First, each hopeful gave a quick sound bite about themselves. For example, Buller said he's good at making decisions and solving problems. And since Dillard runs the town's farmers market, she told the crowd, "You know I can get up early and go to work."
The three mayoral candidates said they wanted to increase communication with the residents, calm the traffic and preserve the town's unique character.
When asked about their leadership style, McNamara said she'd want meetings in the round with elected officials and residents working together. Nickum said he'd seek townspeople's input, and Chesley suggested a town Web site and said everyone needs to "share the load" of town government.

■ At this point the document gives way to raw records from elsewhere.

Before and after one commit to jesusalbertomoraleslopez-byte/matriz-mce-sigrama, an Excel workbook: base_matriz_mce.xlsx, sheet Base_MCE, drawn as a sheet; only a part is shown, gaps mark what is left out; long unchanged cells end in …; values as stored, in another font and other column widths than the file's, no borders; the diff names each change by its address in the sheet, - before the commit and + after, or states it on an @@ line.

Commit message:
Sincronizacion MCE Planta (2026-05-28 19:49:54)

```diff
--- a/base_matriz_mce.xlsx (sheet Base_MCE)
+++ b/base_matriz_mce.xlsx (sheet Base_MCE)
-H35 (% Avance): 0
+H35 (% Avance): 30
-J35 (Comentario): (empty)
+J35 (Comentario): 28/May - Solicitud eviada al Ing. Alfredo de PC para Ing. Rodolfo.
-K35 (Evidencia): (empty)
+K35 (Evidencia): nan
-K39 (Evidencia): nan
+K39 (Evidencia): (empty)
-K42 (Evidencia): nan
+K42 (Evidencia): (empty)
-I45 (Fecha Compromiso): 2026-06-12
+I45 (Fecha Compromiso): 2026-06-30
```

All 10 candidates stressed the importance of preserving Clifton's historic nature and quality of life. Arnold expressed pride in the old buildings and the fact that all the town officials are volunteers. "The people make it unique — we're all neighbors," said Dillard. "People say hello and visit. I'd like to keep this going — bringing meals to sick neighbors and staying involved." And Watts said Clifton needs to maintain its identity and peaceful nature.
Asked what skills they bring to the table, Baber said he can "bring folks together" to solve problems. "It's hurt my heart to see folks fighting at Town Council meetings," he said. "It's important to get over it, get on with things and listen to what people say."

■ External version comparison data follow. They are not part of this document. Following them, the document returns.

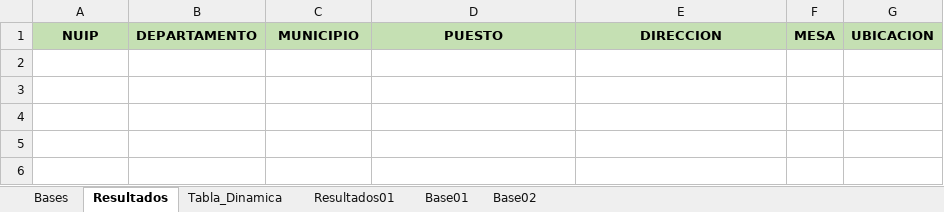
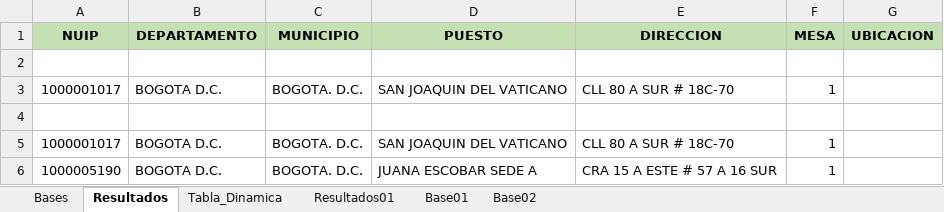
Before and after one commit to Maikol01996/PuestosVotacion, an Excel workbook: Archivos/Puestos_Jairo_01.xlsx, sheet Resultados, drawn as a sheet; values as stored, in another font and other column widths than the file's, no borders; the diff names each change by its address in the sheet, - before the commit and + after, or states it on an @@ line.

```diff
--- a/Archivos/Puestos_Jairo_01.xlsx (sheet Resultados)
+++ b/Archivos/Puestos_Jairo_01.xlsx (sheet Resultados)
+row 2: (empty)
+row 3: 1000001017 | BOGOTA D.C. | BOGOTA. D.C. | SAN JOAQUIN DEL VATICANO | CLL 80 A SUR # 18C-70 | 1
+row 4: (empty)
+row 5: 1000001017 | BOGOTA D.C. | BOGOTA. D.C. | SAN JOAQUIN DEL VATICANO | CLL 80 A SUR # 18C-70 | 1
+row 6: 1000005190 | BOGOTA D.C. | BOGOTA. D.C. | JUANA ESCOBAR SEDE A | CRA 15 A ESTE # 57 A 16 SUR | 1
```
Also changed, not shown: sheet Bases, formulas that keep their value.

Robertson said she listened to people's concerns during her work on the town playground committee. "I created a friendly, welcoming environment where people could ask questions and express their ideas," she said. "Town Council should be the same." Buller said his experience as a union steward at work would help him skillfully solve the problems of Clifton's ever-diversifying population.
As for needed changes, Buckley said the balance between commercial and residential properties should be maintained, as well as Clifton's small-town atmosphere. Watts said, "We need to ask people where we go from here, and we can communicate by computer."
Regarding what they'd do for the town, Buller said Clifton needs a strategic plan about how to use its increased income. Robertson said the money could be used for brick walkways and gaslights to give Clifton a more historic feel.
To model appropriate citizen behavior, Buller said he'd encourage attendance at Town Council meetings. "I don't gossip," said Dillard. "Sometimes what we don't do makes us good citizens."
Asked how much time per week they'd devote to Clifton and if they'd accept appointments on outside boards, all the candidates said they'd do whatever it takes. Chesley said he spends 20 hours a week now as mayor and serves on numerous boards for the good of Clifton.
Robertson said, as a stay-at-home mom, she has flexibility with her time and would gladly do her part because "it's worthwhile and important and I'd like to contribute." Watts and Arnold said they, too, are readily available.
"I'm willing to work," said Baber. "I think it's important that Town Council members serve on outside boards because it gives you the scope of relationships you need and lets you know how other [entities] handle these issues."
Regarding how to heal divisions within Clifton, Dillard replied, "You have to start acting like kids — they argue with friends and make up. You shouldn't scurry around town spreading gossip. Wave to neighbors; little things will start to heal it."
"Common courtesy," said Robertson. "Remember to be friendly and neighborly, and have regular social functions. Most people have good intentions in their hearts." Buckley said volunteering together helps; added Baber: "Focus on the town, [rather] than the council members."